WORK INSTRUCTION – Keep to one stretch of the data below, the lines from the one with "from .basic.navaid import NavaidParser" up to and including the one with "from .opensky_impala import Impala", and return that stretch exactly.

Stored items

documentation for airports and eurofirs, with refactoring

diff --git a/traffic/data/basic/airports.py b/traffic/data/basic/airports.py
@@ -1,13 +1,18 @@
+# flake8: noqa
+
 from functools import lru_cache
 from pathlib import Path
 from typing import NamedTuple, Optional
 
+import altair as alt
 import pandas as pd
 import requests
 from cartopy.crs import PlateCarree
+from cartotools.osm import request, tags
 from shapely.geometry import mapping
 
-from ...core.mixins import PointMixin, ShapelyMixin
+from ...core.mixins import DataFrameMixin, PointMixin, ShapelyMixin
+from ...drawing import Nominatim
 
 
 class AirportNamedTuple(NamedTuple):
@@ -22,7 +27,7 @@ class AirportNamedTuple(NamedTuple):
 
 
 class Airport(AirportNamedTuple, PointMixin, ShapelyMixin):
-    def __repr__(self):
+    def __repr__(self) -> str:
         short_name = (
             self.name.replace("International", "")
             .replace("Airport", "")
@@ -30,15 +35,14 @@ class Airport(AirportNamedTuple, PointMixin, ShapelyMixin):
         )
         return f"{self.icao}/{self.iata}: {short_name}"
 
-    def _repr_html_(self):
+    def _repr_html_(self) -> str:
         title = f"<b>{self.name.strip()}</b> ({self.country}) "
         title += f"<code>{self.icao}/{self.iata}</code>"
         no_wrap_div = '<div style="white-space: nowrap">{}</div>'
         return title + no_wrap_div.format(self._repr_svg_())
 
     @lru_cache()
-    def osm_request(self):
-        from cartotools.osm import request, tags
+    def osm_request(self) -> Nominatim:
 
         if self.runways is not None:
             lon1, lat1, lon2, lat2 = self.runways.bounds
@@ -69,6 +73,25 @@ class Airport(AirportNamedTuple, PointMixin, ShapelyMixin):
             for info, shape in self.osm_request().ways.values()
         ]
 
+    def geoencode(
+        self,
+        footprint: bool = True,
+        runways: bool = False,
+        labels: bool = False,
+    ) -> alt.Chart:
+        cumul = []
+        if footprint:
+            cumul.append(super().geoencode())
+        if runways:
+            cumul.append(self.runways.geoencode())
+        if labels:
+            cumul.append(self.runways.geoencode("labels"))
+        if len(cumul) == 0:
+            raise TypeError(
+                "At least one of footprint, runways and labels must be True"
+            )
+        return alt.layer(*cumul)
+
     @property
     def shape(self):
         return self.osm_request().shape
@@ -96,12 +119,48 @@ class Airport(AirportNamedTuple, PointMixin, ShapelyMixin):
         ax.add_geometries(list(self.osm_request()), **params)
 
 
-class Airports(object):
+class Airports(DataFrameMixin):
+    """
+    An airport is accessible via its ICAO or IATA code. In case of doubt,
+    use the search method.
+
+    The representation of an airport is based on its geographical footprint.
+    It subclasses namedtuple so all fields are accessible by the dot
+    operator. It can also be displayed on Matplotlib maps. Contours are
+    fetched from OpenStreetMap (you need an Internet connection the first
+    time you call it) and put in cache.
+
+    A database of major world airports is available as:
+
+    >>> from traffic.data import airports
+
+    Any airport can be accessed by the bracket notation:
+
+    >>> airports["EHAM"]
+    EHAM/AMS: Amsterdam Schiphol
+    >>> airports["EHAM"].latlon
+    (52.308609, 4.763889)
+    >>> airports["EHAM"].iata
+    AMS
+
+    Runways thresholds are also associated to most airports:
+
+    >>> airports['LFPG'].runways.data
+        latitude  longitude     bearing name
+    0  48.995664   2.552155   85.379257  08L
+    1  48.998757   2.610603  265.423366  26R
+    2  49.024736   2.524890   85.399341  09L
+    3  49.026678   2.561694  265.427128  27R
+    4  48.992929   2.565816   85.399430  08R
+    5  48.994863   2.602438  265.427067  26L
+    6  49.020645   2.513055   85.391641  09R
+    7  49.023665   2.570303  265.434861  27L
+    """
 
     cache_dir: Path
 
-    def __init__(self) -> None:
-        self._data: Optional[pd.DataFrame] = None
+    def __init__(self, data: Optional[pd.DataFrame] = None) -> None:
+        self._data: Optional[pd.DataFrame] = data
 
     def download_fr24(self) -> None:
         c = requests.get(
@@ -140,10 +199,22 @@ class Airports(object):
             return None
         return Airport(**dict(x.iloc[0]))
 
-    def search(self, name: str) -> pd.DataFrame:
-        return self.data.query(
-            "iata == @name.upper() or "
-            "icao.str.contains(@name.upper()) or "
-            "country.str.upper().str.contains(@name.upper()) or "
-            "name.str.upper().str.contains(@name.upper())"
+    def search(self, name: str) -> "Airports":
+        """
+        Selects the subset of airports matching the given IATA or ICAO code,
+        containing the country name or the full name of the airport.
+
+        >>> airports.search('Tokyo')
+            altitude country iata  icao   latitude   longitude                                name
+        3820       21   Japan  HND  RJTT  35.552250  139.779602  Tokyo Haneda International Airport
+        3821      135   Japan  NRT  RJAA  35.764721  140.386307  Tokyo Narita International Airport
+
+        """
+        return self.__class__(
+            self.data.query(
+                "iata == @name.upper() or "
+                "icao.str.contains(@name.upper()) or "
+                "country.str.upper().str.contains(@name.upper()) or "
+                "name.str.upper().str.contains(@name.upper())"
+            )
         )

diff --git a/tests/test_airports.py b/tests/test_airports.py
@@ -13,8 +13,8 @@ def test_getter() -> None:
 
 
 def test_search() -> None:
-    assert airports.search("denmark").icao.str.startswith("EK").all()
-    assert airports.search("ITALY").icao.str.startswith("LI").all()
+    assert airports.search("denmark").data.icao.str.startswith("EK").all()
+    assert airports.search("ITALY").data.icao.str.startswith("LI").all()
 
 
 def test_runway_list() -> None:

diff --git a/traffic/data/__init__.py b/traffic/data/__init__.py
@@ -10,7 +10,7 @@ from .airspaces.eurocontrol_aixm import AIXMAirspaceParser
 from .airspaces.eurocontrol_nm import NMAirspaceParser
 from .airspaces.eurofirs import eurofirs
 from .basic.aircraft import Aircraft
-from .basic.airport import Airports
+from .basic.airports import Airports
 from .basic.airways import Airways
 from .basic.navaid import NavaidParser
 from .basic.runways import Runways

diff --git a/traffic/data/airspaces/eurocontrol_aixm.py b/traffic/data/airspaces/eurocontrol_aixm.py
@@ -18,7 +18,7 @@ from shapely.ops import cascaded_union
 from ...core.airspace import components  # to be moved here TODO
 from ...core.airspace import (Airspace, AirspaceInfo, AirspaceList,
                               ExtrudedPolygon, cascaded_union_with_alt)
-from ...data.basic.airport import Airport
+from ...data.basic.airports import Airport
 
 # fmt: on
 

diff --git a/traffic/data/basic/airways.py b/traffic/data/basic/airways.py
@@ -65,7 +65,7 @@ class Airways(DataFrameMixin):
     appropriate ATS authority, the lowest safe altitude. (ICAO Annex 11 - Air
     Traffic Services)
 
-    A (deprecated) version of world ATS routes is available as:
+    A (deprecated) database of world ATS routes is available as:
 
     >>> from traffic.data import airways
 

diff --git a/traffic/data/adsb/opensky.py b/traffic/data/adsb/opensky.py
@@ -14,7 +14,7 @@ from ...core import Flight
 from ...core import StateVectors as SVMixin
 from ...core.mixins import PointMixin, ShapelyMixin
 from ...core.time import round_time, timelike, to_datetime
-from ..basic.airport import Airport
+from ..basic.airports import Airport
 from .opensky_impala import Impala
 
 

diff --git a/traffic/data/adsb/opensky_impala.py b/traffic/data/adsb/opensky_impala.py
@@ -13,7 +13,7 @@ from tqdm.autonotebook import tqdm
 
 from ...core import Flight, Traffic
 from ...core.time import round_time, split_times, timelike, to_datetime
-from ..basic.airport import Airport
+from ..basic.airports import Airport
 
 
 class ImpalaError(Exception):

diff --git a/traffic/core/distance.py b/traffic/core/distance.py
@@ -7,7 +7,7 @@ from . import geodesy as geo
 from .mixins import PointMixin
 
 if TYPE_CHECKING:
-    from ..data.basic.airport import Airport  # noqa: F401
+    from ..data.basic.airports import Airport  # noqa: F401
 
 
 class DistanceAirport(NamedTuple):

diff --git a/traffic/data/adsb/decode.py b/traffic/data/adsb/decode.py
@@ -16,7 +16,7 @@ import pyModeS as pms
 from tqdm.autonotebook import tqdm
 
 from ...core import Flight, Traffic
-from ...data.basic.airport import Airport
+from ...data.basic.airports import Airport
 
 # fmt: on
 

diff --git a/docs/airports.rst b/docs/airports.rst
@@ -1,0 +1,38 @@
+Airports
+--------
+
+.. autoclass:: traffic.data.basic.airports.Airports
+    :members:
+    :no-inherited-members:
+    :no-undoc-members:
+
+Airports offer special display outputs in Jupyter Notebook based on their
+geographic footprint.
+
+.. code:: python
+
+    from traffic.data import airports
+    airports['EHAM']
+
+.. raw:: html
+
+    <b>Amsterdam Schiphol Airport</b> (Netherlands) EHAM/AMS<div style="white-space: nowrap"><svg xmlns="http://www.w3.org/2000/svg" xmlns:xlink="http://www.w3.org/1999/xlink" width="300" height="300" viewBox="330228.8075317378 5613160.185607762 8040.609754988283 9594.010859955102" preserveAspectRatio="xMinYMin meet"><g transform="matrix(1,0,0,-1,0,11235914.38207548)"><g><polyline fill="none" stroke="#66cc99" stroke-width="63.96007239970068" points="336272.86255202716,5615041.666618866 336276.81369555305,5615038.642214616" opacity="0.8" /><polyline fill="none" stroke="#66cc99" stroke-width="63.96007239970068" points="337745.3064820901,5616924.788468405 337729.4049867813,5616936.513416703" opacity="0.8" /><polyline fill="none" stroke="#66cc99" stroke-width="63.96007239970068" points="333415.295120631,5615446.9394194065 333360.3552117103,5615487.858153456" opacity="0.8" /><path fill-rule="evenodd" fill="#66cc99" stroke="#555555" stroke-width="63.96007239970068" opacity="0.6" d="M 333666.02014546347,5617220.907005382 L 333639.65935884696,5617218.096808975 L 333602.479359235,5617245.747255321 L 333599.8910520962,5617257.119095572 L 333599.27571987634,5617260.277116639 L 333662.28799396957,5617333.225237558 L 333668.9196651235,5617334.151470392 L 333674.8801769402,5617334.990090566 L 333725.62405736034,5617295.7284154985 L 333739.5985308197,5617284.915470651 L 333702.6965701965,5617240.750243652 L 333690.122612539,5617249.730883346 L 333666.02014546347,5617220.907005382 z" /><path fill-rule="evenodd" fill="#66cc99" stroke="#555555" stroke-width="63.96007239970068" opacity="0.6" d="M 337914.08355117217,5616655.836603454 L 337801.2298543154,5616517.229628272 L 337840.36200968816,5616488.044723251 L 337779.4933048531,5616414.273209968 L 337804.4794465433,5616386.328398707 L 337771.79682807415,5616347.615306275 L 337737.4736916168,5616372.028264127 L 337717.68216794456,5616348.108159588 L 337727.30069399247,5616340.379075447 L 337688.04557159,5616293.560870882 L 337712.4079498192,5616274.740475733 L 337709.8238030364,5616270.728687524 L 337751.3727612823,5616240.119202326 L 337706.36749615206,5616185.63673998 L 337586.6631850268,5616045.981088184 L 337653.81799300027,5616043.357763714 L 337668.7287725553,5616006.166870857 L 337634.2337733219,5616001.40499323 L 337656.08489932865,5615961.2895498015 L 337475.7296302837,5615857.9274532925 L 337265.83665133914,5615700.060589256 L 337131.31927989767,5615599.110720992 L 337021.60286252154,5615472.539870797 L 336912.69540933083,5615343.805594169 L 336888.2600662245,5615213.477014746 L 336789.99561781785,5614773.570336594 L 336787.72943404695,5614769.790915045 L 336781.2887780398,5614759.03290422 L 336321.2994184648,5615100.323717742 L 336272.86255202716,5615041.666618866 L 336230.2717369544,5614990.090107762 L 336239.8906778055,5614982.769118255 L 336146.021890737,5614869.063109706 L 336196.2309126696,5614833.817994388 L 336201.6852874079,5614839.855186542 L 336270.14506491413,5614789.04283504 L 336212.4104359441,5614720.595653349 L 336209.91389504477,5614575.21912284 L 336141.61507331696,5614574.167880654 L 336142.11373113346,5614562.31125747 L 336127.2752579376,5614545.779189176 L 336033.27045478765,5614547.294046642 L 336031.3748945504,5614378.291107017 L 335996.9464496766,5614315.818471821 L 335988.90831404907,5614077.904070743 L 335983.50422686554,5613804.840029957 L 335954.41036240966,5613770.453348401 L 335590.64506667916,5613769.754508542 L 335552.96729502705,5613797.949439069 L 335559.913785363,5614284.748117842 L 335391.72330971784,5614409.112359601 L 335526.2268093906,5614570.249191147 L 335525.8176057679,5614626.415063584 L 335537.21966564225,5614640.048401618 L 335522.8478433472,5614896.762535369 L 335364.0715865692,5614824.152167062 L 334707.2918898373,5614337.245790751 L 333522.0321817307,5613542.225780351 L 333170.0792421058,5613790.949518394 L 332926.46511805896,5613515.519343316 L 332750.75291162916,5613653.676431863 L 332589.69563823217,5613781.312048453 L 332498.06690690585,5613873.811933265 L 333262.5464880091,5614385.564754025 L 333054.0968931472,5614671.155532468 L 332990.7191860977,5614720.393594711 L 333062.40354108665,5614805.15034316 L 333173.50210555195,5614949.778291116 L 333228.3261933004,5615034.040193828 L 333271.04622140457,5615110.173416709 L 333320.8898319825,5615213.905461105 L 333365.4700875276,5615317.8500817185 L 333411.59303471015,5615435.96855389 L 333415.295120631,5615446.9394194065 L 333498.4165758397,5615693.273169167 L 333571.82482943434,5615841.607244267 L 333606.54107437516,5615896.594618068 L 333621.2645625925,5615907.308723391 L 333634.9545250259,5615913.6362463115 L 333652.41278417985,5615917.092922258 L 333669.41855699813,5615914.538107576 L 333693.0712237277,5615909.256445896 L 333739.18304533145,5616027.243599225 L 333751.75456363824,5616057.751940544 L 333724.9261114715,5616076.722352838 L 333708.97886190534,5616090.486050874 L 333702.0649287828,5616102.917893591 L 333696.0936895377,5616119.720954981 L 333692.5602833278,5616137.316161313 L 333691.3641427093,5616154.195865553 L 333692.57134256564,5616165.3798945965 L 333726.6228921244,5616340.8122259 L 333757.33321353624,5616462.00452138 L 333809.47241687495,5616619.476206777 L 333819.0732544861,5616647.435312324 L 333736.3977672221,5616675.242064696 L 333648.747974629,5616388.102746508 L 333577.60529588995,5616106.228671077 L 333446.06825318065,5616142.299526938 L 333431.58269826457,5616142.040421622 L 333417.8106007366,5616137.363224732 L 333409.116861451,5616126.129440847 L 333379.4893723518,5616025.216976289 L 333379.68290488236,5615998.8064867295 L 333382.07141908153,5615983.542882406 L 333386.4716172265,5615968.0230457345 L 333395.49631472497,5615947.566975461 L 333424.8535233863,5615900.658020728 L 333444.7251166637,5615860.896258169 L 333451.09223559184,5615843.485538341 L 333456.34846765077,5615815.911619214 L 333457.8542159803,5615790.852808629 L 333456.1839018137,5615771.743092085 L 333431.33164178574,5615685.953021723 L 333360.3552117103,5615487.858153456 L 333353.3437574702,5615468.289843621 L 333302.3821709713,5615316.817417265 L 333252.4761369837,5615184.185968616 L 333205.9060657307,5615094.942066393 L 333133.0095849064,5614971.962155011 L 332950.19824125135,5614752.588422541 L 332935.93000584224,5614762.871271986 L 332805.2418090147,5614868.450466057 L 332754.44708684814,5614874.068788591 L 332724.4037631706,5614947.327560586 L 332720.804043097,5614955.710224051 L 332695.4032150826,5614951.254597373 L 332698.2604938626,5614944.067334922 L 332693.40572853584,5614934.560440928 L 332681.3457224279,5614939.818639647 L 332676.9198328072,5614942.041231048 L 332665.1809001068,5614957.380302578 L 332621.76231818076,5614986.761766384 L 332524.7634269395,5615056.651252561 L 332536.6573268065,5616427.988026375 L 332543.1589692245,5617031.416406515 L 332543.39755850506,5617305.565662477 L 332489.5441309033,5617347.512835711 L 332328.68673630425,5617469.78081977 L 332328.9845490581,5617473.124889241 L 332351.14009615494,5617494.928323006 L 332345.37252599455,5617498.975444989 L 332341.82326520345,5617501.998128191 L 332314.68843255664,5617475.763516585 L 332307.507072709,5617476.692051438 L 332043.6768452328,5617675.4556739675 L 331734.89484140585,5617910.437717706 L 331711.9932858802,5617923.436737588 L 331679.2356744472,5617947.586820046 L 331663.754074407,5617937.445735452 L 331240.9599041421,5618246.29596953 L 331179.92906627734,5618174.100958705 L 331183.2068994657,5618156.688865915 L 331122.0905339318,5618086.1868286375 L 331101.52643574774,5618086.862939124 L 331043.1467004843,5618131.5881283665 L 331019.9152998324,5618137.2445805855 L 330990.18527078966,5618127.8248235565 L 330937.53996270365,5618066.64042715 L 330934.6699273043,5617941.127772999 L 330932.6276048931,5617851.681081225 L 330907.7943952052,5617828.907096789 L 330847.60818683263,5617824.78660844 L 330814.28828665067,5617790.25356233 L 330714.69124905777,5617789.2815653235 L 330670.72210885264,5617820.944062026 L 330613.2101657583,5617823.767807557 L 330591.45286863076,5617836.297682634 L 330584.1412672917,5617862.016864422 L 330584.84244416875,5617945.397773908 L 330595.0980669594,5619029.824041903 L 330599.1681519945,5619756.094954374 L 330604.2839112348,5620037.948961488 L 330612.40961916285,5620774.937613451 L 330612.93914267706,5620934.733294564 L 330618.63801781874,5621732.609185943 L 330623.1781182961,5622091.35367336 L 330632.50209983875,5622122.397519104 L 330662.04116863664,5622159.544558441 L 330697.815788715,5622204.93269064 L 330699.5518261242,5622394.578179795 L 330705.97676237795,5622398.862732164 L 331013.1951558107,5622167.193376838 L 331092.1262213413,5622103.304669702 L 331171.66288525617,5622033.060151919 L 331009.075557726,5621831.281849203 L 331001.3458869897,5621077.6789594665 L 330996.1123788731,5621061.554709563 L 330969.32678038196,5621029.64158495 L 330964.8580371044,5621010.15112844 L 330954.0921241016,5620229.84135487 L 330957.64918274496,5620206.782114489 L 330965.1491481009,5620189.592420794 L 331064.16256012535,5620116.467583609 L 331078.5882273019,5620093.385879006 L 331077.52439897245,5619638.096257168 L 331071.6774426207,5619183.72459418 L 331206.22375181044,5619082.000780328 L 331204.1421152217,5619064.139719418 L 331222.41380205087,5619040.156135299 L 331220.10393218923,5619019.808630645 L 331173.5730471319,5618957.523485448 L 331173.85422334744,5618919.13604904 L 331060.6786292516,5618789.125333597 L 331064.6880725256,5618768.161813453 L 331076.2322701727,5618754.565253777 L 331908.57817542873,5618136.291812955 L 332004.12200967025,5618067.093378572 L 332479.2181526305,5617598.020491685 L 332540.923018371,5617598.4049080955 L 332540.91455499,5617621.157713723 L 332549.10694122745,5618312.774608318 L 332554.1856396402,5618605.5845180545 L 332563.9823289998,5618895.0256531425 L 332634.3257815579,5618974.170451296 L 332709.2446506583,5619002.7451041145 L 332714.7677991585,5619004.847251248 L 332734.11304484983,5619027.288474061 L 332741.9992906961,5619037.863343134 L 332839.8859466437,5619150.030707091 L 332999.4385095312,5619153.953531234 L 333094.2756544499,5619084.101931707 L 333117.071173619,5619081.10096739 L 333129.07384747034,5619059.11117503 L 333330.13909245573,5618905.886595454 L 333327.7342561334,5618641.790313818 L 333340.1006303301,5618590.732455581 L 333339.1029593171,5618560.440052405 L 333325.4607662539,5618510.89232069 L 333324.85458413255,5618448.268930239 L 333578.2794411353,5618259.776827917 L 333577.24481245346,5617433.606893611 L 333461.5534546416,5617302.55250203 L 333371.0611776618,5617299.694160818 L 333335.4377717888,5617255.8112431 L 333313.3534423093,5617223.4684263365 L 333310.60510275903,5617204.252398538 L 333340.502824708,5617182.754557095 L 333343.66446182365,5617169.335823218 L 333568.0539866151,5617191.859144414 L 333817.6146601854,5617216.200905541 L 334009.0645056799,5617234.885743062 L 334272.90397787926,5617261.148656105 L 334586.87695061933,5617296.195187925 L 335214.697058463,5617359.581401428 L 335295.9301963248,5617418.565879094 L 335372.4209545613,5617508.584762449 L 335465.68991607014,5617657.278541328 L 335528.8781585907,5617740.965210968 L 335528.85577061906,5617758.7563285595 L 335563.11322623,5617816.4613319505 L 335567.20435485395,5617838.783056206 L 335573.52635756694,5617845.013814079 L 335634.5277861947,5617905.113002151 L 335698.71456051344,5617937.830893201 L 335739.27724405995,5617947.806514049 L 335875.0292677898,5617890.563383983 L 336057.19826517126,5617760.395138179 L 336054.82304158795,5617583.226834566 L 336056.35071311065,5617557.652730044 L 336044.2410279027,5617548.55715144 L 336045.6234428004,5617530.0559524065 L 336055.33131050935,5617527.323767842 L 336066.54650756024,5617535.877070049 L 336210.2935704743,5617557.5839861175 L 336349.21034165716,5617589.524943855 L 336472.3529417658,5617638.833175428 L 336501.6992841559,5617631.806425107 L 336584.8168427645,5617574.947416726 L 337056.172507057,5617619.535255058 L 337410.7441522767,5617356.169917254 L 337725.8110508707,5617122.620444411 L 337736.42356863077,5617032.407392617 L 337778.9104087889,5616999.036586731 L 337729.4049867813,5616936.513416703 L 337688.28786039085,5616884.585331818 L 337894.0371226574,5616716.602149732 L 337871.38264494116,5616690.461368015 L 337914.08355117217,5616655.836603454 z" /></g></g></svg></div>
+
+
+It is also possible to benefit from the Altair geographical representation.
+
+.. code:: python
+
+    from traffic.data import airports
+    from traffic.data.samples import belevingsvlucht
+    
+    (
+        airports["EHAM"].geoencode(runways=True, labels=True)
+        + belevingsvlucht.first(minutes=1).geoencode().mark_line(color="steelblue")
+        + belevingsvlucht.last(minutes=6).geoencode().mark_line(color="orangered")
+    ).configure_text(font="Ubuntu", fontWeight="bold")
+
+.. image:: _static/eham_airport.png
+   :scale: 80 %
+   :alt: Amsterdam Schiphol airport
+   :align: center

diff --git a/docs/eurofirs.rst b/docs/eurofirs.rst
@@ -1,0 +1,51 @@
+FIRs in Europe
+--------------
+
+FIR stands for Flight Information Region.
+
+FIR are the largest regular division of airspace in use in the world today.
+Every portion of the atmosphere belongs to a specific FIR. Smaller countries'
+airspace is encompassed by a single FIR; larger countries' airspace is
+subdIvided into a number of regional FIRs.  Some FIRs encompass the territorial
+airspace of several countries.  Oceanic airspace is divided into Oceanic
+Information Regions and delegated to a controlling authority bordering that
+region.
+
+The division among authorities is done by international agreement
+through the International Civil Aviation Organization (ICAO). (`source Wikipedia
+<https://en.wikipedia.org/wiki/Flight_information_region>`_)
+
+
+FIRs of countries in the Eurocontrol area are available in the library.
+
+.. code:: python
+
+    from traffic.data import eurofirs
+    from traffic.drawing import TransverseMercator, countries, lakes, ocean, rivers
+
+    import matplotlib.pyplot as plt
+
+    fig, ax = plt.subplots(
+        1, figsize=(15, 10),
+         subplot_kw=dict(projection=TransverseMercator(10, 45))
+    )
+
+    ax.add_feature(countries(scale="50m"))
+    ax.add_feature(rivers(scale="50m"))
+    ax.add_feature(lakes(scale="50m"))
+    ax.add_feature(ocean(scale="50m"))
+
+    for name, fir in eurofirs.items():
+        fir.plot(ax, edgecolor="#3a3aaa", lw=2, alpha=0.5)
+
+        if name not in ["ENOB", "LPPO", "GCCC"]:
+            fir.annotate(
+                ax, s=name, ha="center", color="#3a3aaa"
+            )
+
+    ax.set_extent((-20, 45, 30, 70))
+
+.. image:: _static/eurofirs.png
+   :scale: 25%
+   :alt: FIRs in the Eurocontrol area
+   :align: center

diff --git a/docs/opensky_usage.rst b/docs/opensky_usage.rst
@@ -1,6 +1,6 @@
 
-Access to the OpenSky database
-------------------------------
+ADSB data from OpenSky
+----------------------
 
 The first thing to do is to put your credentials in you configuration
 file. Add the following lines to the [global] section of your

ANSWER –
 from .basic.navaid import NavaidParser
 from .basic.runways import Runways

diff --git a/traffic/data/airspaces/eurocontrol_aixm.py b/traffic/data/airspaces/eurocontrol_aixm.py
@@ -18,7 +18,7 @@ from shapely.ops import cascaded_union
 from ...core.airspace import components  # to be moved here TODO
 from ...core.airspace import (Airspace, AirspaceInfo, AirspaceList,
                               ExtrudedPolygon, cascaded_union_with_alt)
-from ...data.basic.airport import Airport
+from ...data.basic.airports import Airport
 
 # fmt: on
 

diff --git a/traffic/data/basic/airways.py b/traffic/data/basic/airways.py
@@ -65,7 +65,7 @@ class Airways(DataFrameMixin):
     appropriate ATS authority, the lowest safe altitude. (ICAO Annex 11 - Air
     Traffic Services)
 
-    A (deprecated) version of world ATS routes is available as:
+    A (deprecated) database of world ATS routes is available as:
 
     >>> from traffic.data import airways
 

diff --git a/traffic/data/adsb/opensky.py b/traffic/data/adsb/opensky.py
@@ -14,7 +14,7 @@ from ...core import Flight
 from ...core import StateVectors as SVMixin
 from ...core.mixins import PointMixin, ShapelyMixin
 from ...core.time import round_time, timelike, to_datetime
-from ..basic.airport import Airport
+from ..basic.airports import Airport
 from .opensky_impala import Impala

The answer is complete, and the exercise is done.